EECS Associate Professor Jongyoon Han, working with Postdoctoral Associate Sung Jae Kim in the Research Laboratory of Electronics, RLE, and colleagues in Korea, have reported in Nature Nanotechnology a new technique using microfluidics devices to accomplish water desalination on a small but useful emergency basis. The work is described by the MIT News Office, David L. Chandler, on March 23, 2010, "A system that's worth its salt - New approach to water desalination could lead to small, portable units that could be sent to disaster sites or remote locations." Read a preview of this article below or more...

"Potable water is often in high demand and short supply following a natural disaster like the Haiti earthquake or Hurricane Katrina. In both of those instances, the disaster zones were near the sea, but converting salty seawater to potable fresh water usually requires a large amount of dependable electrical power and large-scale desalination plants — neither of which were available in the disaster areas.

A new approach to desalination being developed by researchers at MIT and in Korea could lead to small, portable units that could be powered by solar cells or batteries and could deliver enough fresh water to supply the needs of a family or small village. As an added bonus, the system would also remove many contaminants, viruses and bacteria at the same time.

The new approach, called ion concentration polarization, is described in a paper by Postdoctoral Associate Sung Jae Kim and Associate Professor Jongyoon Han, both in MIT’s Department of Electrical Engineering and Computer Science, and colleagues in Korea. The paper was published on March 21 in the journal Nature Nanotechnology.

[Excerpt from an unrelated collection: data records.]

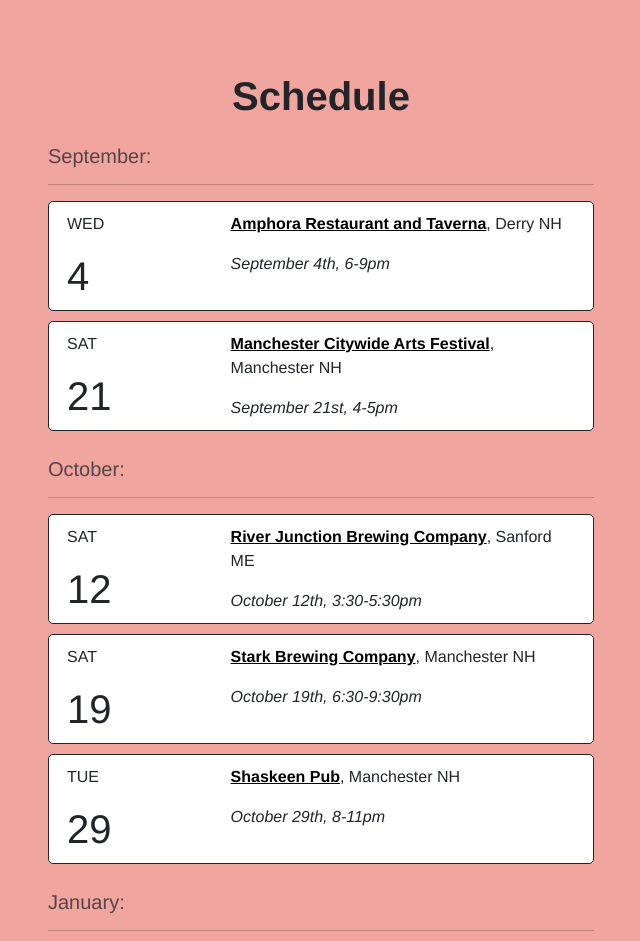
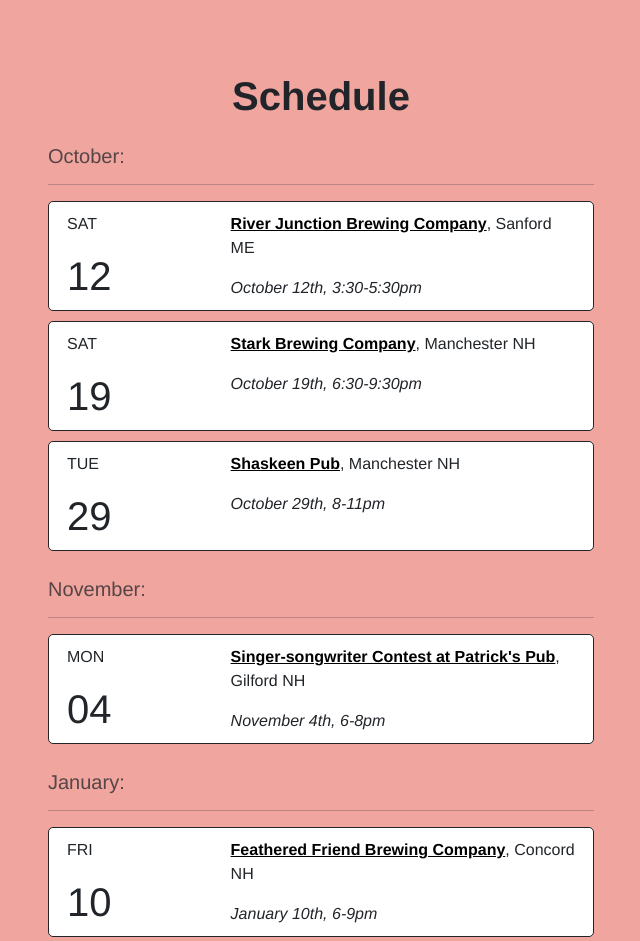
Before and after one commit to dbielik236/gusandjean, a plain HTML site: page index.html in a window 1280 px wide. Shown: the part 3020-3961 px from the top of the page, without its empty margins (319-959 px from the left). Drawn offline with nearby package versions, Linux system fonts and the light colour scheme; a web font is replaced by a local one.

Commit message:
changed dates

```diff
--- a/index.html
+++ b/index.html
@@ -370,60 +370,6 @@
     <div id="calendar" class="card mx-auto">
       <div class="card-body">
         <h1 class="card-title text-center" style="font-size: 2.5rem; font-weight: bold;">Schedule</h1>
-        <!--
-        <h5 class="card-subtitle mb-2 text-muted " style="padding-top: 20px;">August:</h5>
-        <hr>
-        <div class="d-flex" style="padding: 10px 10px 10px 10px; border: solid; border-width: thin; border-radius: 5px; background-color: white;">
-          <div class="d-flex flex-column mx-2" style="width:30%; ">
-            <p class="card-text">SAT</p>
-            <h1 class="card-text">10</h1>
-          </div>
-          <div class="d-flex flex-column mx-2" style="width: 70%;">
-            <p class="card-text"><b>Woodstick Music Festival</b>, Derry NH</p>
-
-            <p class="card-text"><em>August 10th @ 2pm</em></p>
-          </div>
-        </div>
-        <div class="d-flex" style="padding: 10px 10px 10px 10px; border: solid; margin: 10px 0px 10px 0px; border-width: thin; border-radius: 5px; background-color: white;">
-          <div class="d-flex flex-column mx-2" style="width:30%; ">
-            <p class="card-text" >WED</p>
-            <h1 class="card-text">14</h1>
-          </div>
-          <div class="d-flex flex-column mx-2" style="width: 70%;">
-            <a href="https://amphoranh.com/live-music" style="color: black;" target="_blank" >
-            <p class="card-text"><b>Amphora Restaurant and Taverna</b></a>, Derry NH</p>
-
-            <p class="card-text"><em>August 14th, 6-9pm</em></p>
-          </div>
-        </div>
-        -->
-        <h5 class="card-subtitle mb-2 text-muted" style="padding-top: 20px;">September:</h5>
-        <hr>
-        <div class="d-flex" style="padding: 10px 10px 10px 10px; border: solid; border-width: thin; border-radius: 5px; background-color: white;">
-          <div class="d-flex flex-column mx-2" style="width:30%; ">
-            <p class="card-text" >WED</p>
-            <h1 class="card-text">4</h1>
-          </div>
-          <div class="d-flex flex-column mx-2" style="width: 70%;">
-            <a href="https://amphoranh.com/live-music" style="color: black;" target="_blank" >
-            <p class="card-text"><b>Amphora Restaurant and Taverna</b></a>, Derry NH</p>
-
-            <p class="card-text"><em>September 4th, 6-9pm</em></p>
-          </div>
-        </div>
-        <div class="d-flex" style="padding: 10px 10px 10px 10px; margin: 10px 0px 10px 0px; border: solid; border-width: thin; border-radius: 5px; background-color: white;">
-          <div class="d-flex flex-column mx-2" style="width:30%; ">
-            <p class="card-text" >SAT</p>
-            <h1 class="card-text">21</h1>
-          </div>
-          <div class="d-flex flex-column mx-2" style="width: 70%;">
-
-            <a href="https://palacetheatre.org/manchester-citywide-arts-festival/" style="color: black;" target="_blank" >
-            <p class="card-text"><b>Manchester Citywide Arts Festival</b></a>, Manchester NH</p>
-            <p class="card-text"><em>September 21st, 4-5pm</em></p>
-
-          </div>
-        </div>
 
         <h5 class="card-subtitle mb-2 text-muted " style="padding-top: 20px;">October:</h5>
         <hr>
@@ -463,22 +409,22 @@
             <p class="card-text"><em>October 29th, 8-11pm</em></p>
           </div>
         </div>
-        <!--
+
         <h5 class="card-subtitle mb-2 text-muted " style="padding-top: 20px;">November:</h5>
         <hr>
         <div class="d-flex" style="padding: 10px 10px 10px 10px; border: solid; margin: 10px 0px 10px 0px; border-width: thin; border-radius: 5px; background-color: white;">
           <div class="d-flex flex-column mx-2" style="width:30%; ">
-            <p class="card-text" >TUE</p>
-            <h1 class="card-text">12</h1>
+            <p class="card-text" >MON</p>
+            <h1 class="card-text">04</h1>
           </div>
           <div class="d-flex flex-column mx-2" style="width: 70%;">
-            <a href="https://www.keysmanch.com" style="color: black;" target="_blank" >
-            <p class="card-text"><b>Keys Bar and Grill</b></a>, Manchester NH</p>
+            <a href="https://www.patrickspub.com/singer-songwritercontest" style="color: black;" target="_blank" >
+            <p class="card-text"><b>Singer-songwriter Contest at Patrick's Pub</b></a>, Gilford NH</p>
 
-            <p class="card-text"><em>November 12th, 7:30pm</em></p>
+            <p class="card-text"><em>November 4th, 6-8pm</em></p>
           </div>
         </div>
-
+        <!--
         <h5 class="card-subtitle mb-2 text-muted " style="padding-top: 20px;">December:</h5>
         <hr>
         <div class="d-flex" style="padding: 10px 10px 10px 10px; border: solid; margin: 10px 0px 10px 0px; border-width: thin; border-radius: 5px; background-color: white;">
@@ -493,7 +439,7 @@
             <p class="card-text"><em>December 20th, 6-8pm</em></p>
           </div>
         </div>
-        -->
+      -->
         <h5 class="card-subtitle mb-2 text-muted " style="padding-top: 20px;">January:</h5>
         <hr>
         <div class="d-flex" style="padding: 10px 10px 10px 10px; border: solid; margin: 10px 0px 10px 0px; border-width: thin; border-radius: 5px; background-color: white;">
```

One of the leading desalination methods, called reverse osmosis, uses membranes that filter out the salt, but these require strong pumps to maintain the high pressure needed to push the water through the membrane, and are subject to fouling and blockage of the pores in the membrane by salt and contaminants. The new system separates salts and microbes from the water by electrostatically repelling them away from the ion-selective membrane in the system — so the flowing water never needs to pass through a membrane. That should eliminate the need for high pressure and the problems of fouling, the researchers say.

The system works at a microscopic scale, using fabrication methods developed for microfluidics devices — similar to the manufacture of microchips, but using materials such as silicone (synthetic rubber). Each individual device would only process minute amounts of water, but a large number of them — the researchers envision an array with 1,600 units fabricated on an 8-inch-diameter wafer — could produce about 15 liters of water per hour, enough to provide drinking water for several people. The whole unit could be self-contained and driven by gravity — salt water would be poured in at the top, and fresh water and concentrated brine collected from two outlets at the bottom."